I do not accept the changes to Medicare will increase fees, not for a moment. What we have done is we have pumped another $900 million into the system to help people who are in need with bulk billing. How does that increase fees?

OAKES:


Well, I'm not arguing...

TREASURER:


No, well, that is the argument that is put against us. You know, because you are pumping another $900 million in, fees will go up. No. We are pumping another $900 million in so that people, pensioners and the like, will be protected against fee increases. So I do not accept for a moment that somehow these changes are increasing Medicare.

OAKES:

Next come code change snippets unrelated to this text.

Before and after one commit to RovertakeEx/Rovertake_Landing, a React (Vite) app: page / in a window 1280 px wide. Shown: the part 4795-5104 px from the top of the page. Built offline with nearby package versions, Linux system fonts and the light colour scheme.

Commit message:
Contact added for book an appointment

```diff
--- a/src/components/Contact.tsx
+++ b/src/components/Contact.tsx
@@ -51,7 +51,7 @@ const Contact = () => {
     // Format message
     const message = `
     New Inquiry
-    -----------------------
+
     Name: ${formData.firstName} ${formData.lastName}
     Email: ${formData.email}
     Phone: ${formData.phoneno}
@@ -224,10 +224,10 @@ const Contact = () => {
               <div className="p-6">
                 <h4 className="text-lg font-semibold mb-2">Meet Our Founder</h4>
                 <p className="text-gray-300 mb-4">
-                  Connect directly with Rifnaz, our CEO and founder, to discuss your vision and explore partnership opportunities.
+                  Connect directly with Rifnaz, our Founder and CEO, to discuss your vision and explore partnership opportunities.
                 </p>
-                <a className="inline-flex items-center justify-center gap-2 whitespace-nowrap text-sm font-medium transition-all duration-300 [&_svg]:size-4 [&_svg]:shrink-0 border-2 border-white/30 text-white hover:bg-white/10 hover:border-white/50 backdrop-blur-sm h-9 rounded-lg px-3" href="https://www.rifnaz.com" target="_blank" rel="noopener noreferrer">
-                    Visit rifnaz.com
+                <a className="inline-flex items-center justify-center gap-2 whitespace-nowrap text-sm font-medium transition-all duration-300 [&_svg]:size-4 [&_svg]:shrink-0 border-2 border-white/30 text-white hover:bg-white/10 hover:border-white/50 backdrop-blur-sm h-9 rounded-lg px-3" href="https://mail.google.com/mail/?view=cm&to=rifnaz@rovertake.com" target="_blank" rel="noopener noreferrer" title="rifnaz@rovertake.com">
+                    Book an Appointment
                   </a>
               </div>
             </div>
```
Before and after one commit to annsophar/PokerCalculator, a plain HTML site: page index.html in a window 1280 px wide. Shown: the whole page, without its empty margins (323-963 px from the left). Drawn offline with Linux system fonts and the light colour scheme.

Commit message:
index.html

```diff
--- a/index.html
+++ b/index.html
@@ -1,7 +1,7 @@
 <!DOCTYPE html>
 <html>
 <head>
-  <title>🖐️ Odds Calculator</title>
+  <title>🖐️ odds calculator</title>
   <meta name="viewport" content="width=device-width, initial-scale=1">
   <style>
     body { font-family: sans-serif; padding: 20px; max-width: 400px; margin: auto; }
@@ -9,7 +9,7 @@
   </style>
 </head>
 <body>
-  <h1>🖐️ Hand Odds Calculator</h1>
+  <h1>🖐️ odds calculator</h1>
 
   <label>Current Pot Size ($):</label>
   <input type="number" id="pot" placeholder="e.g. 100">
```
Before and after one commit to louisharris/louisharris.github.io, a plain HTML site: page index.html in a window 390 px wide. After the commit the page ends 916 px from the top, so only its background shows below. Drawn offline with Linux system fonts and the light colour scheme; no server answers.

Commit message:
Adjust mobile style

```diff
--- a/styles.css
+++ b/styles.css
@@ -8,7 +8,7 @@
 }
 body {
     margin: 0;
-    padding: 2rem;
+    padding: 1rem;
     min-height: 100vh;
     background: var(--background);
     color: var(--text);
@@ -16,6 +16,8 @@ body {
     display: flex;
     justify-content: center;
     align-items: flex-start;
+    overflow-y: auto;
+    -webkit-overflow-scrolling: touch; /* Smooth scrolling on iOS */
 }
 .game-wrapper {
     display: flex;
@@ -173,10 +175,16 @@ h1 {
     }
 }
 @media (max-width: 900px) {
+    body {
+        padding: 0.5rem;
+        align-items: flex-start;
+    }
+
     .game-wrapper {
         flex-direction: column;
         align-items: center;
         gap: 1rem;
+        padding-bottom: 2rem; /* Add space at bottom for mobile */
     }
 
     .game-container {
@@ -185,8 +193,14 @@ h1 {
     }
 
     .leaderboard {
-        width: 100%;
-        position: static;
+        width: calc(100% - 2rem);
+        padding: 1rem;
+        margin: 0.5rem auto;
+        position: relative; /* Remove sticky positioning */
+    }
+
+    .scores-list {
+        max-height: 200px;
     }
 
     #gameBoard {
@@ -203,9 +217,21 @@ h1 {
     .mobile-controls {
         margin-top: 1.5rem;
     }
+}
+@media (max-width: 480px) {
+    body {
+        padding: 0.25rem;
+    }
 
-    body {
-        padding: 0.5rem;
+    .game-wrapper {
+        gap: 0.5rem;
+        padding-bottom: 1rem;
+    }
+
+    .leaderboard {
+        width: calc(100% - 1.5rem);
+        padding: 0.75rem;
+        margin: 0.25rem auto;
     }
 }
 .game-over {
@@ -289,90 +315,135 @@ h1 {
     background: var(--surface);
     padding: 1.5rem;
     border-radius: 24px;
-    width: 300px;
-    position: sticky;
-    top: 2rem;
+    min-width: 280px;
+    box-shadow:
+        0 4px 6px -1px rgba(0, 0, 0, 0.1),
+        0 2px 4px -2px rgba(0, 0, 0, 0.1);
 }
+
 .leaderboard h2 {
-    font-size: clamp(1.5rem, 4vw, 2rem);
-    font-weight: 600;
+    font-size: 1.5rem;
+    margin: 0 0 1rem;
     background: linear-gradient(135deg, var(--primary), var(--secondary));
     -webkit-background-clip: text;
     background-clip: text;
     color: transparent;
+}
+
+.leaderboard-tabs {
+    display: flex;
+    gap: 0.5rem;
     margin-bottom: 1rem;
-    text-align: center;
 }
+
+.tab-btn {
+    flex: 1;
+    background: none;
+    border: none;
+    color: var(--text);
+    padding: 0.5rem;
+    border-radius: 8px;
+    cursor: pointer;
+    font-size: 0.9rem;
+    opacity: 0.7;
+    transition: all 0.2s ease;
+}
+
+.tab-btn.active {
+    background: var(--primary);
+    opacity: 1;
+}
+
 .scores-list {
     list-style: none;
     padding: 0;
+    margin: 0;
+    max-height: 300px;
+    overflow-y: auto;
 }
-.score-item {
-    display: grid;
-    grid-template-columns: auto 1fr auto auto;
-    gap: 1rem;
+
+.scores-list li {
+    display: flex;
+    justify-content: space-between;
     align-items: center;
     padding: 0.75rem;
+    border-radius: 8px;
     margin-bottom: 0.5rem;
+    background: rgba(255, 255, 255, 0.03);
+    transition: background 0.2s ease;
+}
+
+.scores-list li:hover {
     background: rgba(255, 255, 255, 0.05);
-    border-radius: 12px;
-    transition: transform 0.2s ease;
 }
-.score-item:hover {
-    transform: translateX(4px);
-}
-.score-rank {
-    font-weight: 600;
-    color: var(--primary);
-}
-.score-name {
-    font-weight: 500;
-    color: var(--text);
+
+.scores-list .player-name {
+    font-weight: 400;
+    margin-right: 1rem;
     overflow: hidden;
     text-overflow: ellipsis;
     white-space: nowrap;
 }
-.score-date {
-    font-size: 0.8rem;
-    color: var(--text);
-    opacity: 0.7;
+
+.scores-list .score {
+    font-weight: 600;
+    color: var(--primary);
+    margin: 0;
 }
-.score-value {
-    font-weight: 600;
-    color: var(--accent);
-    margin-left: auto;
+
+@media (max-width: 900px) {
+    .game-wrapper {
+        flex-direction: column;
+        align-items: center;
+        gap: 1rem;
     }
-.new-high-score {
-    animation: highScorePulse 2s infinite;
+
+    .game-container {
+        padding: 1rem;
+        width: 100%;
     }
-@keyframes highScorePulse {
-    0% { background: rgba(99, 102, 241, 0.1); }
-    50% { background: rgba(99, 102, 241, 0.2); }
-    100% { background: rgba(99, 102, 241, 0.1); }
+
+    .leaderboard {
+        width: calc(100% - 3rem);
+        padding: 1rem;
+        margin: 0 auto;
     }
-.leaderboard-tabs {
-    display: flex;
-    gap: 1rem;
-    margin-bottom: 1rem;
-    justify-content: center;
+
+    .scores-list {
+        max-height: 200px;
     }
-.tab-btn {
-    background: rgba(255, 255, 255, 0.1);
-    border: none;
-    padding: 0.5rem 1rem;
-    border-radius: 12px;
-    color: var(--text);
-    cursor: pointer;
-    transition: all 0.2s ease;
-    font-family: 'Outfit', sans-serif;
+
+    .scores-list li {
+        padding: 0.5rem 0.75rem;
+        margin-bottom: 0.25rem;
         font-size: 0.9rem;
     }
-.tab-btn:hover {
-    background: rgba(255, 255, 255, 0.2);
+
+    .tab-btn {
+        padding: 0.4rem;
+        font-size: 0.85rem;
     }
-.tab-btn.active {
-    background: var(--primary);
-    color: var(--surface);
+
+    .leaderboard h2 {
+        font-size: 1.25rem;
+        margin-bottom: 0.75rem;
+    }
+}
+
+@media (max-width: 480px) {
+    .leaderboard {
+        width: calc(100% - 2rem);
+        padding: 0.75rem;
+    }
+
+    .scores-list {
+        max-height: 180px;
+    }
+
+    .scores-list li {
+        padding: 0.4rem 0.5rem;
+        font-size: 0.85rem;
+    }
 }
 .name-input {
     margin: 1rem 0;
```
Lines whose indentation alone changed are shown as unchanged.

But you do accept that some university fees will go up don't you?

TREASURER:


What we do accept is this, that in relation to the HECS contribution, that is the contribution that the student makes, that the university will be able to vary that fee up to a maximum of 30 per cent of what it currently is. So I do accept. That and some universities will do it and some won't. But the students will decide whether or not they get value. If they do want to pay that increased HECS charge, bear this in mind. They do not actually pay it. The Commonwealth pays it on their behalf and then it is recovered when they go into the workforce and they start earning above $30,000. So they do not actually pay it up front, they are on a scheme which allows their contribution to be paid and it is recovered as they go into the workforce.

OAKES:


Do you think this Budget will be popular?

TREASURER:


Well, I think that people will sit down and they will say it is responsible. It has got good reform in it, it has got higher education reform, it has got energy reform, it has got good reform in relation to international tax. It is responsible, it is balanced and it is alleviating the tax burden. So, I think it is a responsible Budget and I hope the public accepts it, yes.

OAKES:


And how would you sum it up, could you do it one word?

TREASURER:


It is responsible. It is fair and it is responsible.

OAKES:


Mr Costello, we thank you.

TREASURER:


Thanks very much.